Average runtime is depicted on Figure 2. The scale is logarithmic. As one can see the proposed planner is extremely fast. It is one order of magnitude faster than the prioritized algorithm and two orders of magnitude faster than ECBS. The same figure shows averaged flowtime and makespan. These indicators are normalized using the conservative estimate of the lower bound of flowtime/makespan. A* cardinal-only paths that does not account for other agents were used to calculate this estimate, e.g. the lower bound of the flowtime is the sum of the lengths of such paths, makespan - is the length of the longest path. As one can note the quality of the solution degrades when the number of agents increases, especially for non-empty environments.

4 Conclusion

We have sketched a novel approach for multi-robot path planning tailored to solve special class of instances (well-formed infrastructures), which are commonly encountered in practice. It is based on modifying the time component of the trajectories without altering the spatial one. As a result it obtains solutions extremely fast, but their quality might be poor.

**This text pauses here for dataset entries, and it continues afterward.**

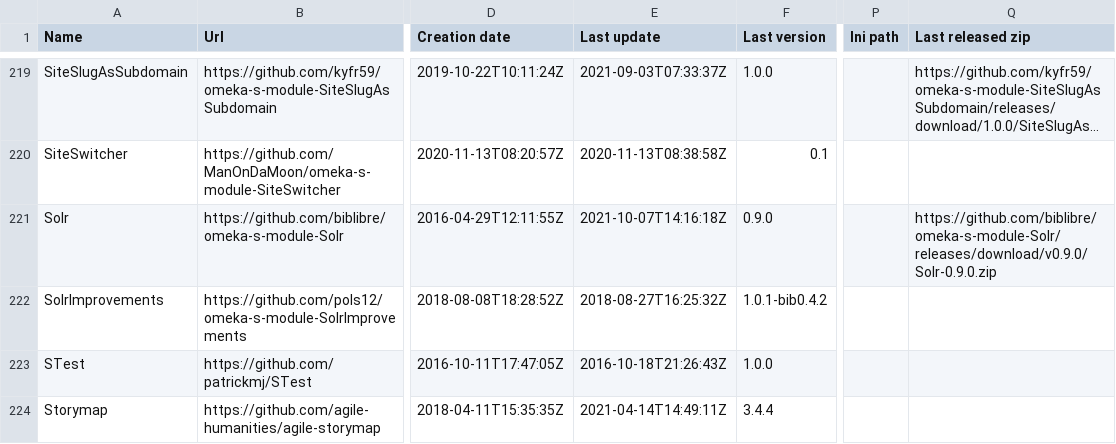
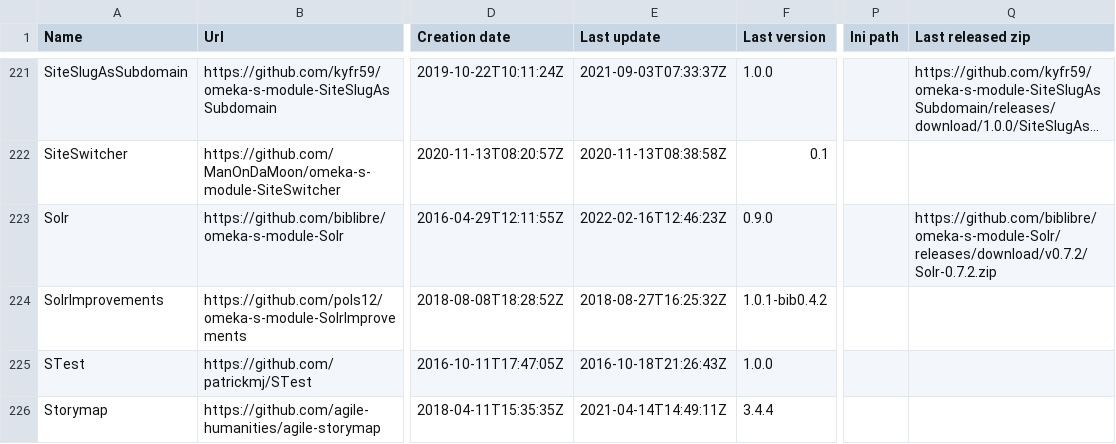
Before and after one commit to Daniel-KM/UpgradeToOmekaS, a CSV file: _data/omeka_s_modules.csv, drawn as a sheet; only a part is shown, gaps mark what is left out; long unchanged cells end in …; addresses are those after the commit; the diff covers the shown part only; the diff names each change by its address in the sheet, - before the commit and + after, or states it on an @@ line.

Commit message:
Updated lists.

```diff
--- a/_data/omeka_s_modules.csv
+++ b/_data/omeka_s_modules.csv
-E223 (Last update): 2021-10-07T14:16:18Z
+E223 (Last update): 2022-02-16T12:46:23Z
-Q223 (Last released zip): https://github.com/biblibre/omeka-s-module-Solr/releases/download/v0.9.0/Solr-0.9.0.zip
+Q223 (Last released zip): https://github.com/biblibre/omeka-s-module-Solr/releases/download/v0.7.2/Solr-0.7.2.zip
```
Also changed, not shown: 2 added rows and 29 edited cells elsewhere in this file, _data/omeka_plugins.csv, _data/omeka_s_themes.csv, 1 other file.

This work was partially supported by the Russian Science Foundation (Project No. 16-11-00048).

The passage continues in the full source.